## How to complete this task:
While reading through the material below, copy each line that holds the word "from".

## Records for the task:
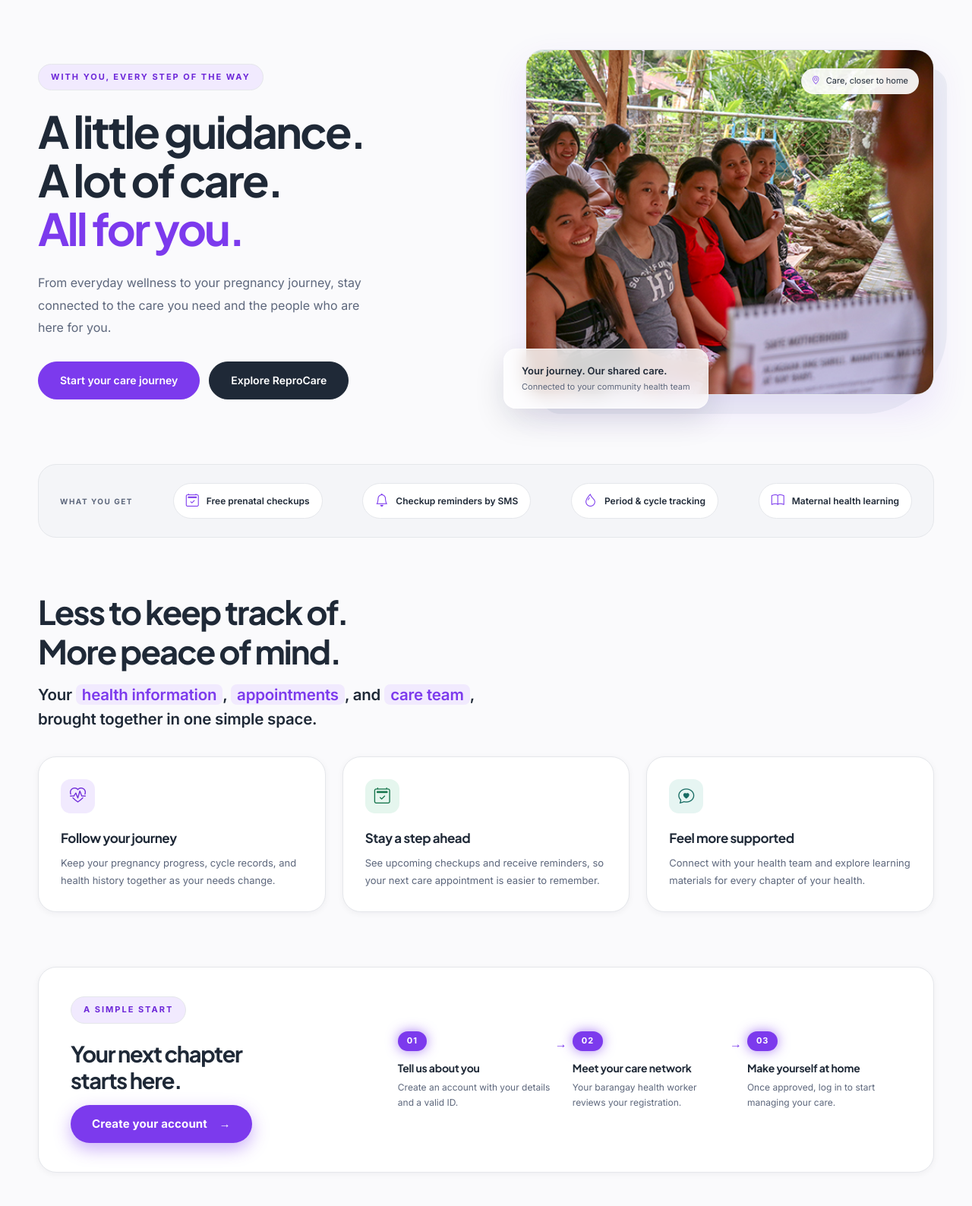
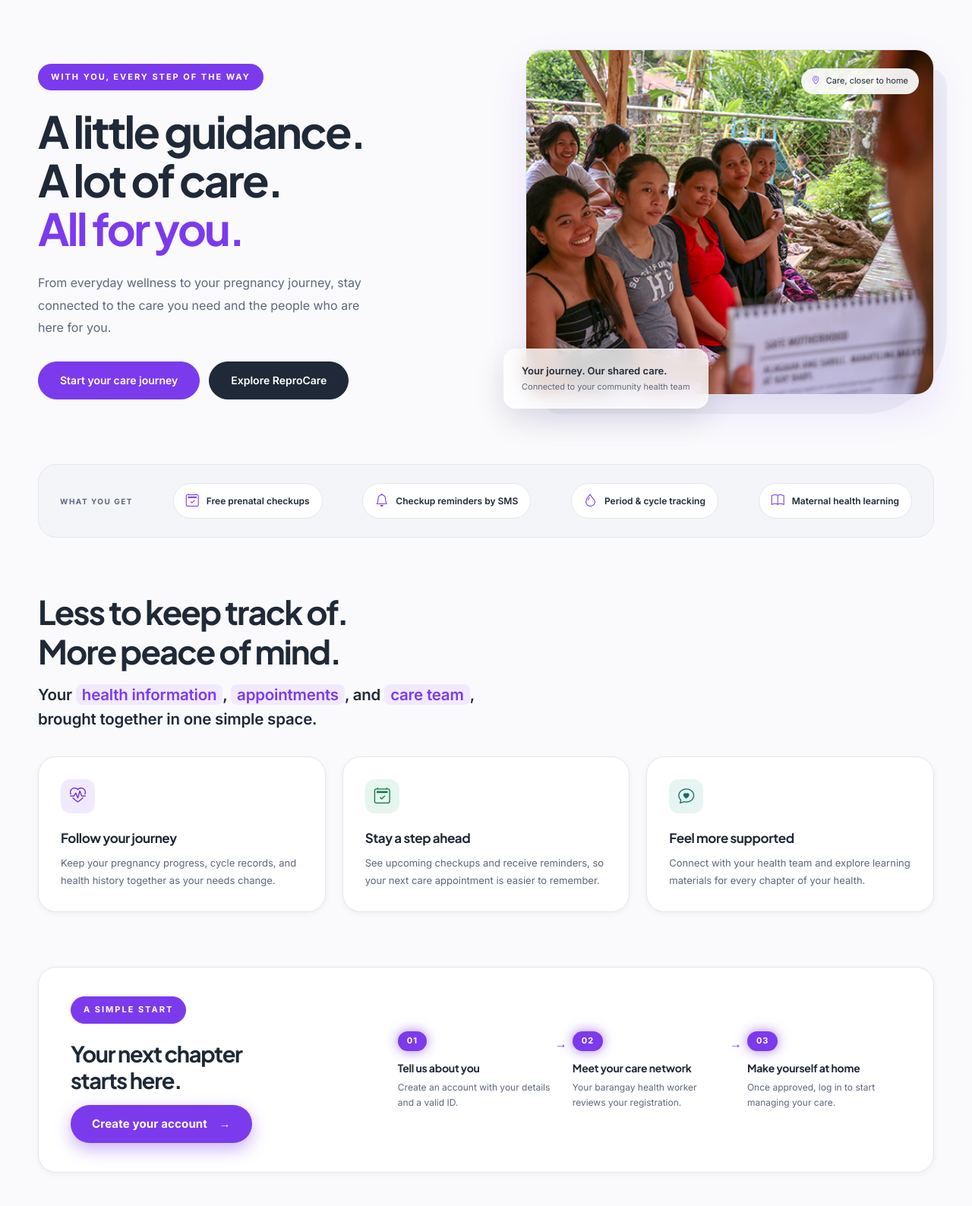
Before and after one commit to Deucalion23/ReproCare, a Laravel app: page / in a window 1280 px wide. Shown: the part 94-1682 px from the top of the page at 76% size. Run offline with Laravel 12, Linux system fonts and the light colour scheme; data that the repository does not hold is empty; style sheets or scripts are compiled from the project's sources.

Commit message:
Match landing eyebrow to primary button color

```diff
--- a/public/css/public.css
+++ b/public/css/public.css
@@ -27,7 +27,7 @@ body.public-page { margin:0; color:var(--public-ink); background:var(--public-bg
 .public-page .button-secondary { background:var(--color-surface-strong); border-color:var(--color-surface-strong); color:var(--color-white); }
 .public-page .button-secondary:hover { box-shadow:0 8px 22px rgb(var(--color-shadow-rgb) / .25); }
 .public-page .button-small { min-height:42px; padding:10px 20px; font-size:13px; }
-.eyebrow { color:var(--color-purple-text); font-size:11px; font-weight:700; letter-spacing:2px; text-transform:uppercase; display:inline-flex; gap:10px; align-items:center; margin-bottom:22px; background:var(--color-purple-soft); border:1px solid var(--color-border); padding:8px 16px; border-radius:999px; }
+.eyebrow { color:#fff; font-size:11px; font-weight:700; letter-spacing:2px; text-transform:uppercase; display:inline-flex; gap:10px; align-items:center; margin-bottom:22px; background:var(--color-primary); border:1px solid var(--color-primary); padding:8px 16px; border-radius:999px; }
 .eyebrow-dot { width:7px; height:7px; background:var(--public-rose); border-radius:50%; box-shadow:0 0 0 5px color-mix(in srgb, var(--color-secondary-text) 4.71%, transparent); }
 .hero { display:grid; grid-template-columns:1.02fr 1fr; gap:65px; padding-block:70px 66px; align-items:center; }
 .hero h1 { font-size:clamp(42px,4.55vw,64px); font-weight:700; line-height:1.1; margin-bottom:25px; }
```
---
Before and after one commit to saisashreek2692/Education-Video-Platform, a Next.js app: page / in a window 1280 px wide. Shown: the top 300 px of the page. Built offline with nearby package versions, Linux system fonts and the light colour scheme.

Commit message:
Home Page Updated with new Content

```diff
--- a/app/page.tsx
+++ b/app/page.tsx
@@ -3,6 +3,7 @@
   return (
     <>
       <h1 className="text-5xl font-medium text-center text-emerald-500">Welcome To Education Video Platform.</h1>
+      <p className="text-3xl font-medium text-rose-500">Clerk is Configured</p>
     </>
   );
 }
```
...
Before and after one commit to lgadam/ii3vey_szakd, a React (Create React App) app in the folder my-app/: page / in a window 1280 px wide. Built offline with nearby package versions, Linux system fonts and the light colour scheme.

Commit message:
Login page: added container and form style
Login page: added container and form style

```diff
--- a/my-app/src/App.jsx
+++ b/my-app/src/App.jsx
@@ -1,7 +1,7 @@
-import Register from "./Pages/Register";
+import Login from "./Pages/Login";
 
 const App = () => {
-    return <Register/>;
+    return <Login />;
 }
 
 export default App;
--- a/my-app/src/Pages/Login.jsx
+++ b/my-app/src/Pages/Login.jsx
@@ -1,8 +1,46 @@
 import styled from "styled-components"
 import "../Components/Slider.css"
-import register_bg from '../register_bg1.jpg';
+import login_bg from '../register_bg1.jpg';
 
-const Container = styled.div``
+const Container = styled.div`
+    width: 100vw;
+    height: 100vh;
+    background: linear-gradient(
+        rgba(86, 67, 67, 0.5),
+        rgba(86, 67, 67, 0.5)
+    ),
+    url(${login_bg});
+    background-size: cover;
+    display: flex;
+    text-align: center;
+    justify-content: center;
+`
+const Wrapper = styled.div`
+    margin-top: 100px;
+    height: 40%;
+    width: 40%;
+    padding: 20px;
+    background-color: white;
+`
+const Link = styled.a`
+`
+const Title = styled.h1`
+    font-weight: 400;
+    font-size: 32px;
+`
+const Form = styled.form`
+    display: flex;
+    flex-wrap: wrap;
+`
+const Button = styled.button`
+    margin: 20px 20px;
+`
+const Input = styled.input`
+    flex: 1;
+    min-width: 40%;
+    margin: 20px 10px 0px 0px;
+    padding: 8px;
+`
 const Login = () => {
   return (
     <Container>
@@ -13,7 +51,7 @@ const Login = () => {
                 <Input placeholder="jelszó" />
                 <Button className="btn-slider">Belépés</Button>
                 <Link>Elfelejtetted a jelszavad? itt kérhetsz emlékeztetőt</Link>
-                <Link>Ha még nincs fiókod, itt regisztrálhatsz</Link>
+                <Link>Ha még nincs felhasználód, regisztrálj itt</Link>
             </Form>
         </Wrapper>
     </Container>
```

## Output of the exercise:
Before and after one commit to Deucalion23/ReproCare, a Laravel app: page / in a window 1280 px wide. Shown: the part 94-1682 px from the top of the page at 76% size. Run offline with Laravel 12, Linux system fonts and the light colour scheme; data that the repository does not hold is empty; style sheets or scripts are compiled from the project's sources.
-import Register from "./Pages/Register";
+import Login from "./Pages/Login";
 import styled from "styled-components"
-import register_bg from '../register_bg1.jpg';
+import login_bg from '../register_bg1.jpg';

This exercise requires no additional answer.